The portrait of Elizabeth Rolleston and her son passed to Samuel Rolleston, who was to have an eventful career in Britain’s burgeoning Empire. Appointed to the East India Company’s civil service in Bombay in 1794, en route to India the ship he was travelling on, The Ganges, sank off the Cape of Good Hope and he left an account now in the British Library.The portrait remained with his descendants at Great Pan Manor, Whippingham on the Isle of Wight, unknown to scholars, despite being exhibited in Birmingham in 1931. Boldly painted, beautifully preserved and showing Reynolds’s fascination with depictions of mothers and their children, this portrait is an important addition to Reynolds’s oeuvre.
We are grateful to Martin Postle for help with cataloguing this picture and for confirming the attribution to Joshua Reynolds.
- Samuel Rolleston owned Pan Mill, Newport, Isle of Wight. For Samuel Rolleston’s will see London, The National Archives, Prob 11/1674.
- London, Royal Academy Archive, Northcote Papers, NOR/9, James Northcote to Samuel Northcote, April 9 1772.
- London, Royal Academy Archive, Northcote Papers, NOR/10, James Northcote to Samuel Northcote, 12 June 1772.
- Ed Nicholas Penny, Reynolds, exh. cat., London (Royal Academy of Arts), 1986, p.349.
- See Mark Hallett, Reynolds: Portraiture in Action, New Haven and London, 2014, pp.406-416.
- Malcolm Cormack, ‘The Ledgers of Sir Joshua Reynolds’, The Walpole Society, 1968-1970, vol.42, p.161.
- Malcolm Cormack, ‘The Ledgers of Sir Joshua Reynolds’, The Walpole Society, 1968-1970, vol.42, p.105.
- Malcolm Cormack, ‘The Ledgers of Sir Joshua Reynolds’, The Walpole Society, 1968-1970, vol.42, p.162.
- Eds. John Ingamells and John Edgcumbe, The Letters of Sir Joshua Reynolds, New Haven and London, 2000, p.69.
- This was a suggestion made by David Mannings, without knowledge of the present portrait. See David Mannings, Sir Joshua Reynolds, New Haven and London, 2000, no.1548, p.398 ('Mrs Rollestone', as untraced).
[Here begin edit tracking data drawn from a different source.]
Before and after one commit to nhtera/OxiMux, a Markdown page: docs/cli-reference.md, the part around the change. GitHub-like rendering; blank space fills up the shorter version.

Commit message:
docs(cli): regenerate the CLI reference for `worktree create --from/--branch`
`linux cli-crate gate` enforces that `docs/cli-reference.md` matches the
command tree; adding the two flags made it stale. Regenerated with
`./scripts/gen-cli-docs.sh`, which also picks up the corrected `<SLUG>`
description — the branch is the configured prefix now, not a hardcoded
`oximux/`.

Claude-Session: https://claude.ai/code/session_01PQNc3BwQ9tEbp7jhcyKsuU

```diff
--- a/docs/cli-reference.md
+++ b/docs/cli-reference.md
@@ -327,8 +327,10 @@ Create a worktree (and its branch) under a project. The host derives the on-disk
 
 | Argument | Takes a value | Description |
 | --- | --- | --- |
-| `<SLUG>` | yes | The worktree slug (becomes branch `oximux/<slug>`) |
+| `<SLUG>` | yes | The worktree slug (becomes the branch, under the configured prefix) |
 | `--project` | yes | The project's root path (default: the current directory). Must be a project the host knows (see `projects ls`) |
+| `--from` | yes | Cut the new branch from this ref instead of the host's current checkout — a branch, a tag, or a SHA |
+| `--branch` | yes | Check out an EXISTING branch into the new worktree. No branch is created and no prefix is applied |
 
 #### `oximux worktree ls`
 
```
- A. Graves and W.V. Cronin, A History of the Works of Sir Joshua Reynolds, London, 1899-1901, vol.I, p.138.
- Eds. Lucy Davis and Mark Hallett, Joshua Reynolds: Experiments in Paint, exh. cat., London (Wallace Collection), 2015, pp.23-24.
- David Mannings and Martin Postle, Sir Joshua Reynolds, New Haven and London, 2000, cat. no.455. p.155.
- Simon Martin, ‘The Loss of an East Indiaman in 1807: account by Samuel Rolleston’ in The Journal of the Families in British India Society, no.22 Autumn 2009, pp.23-29.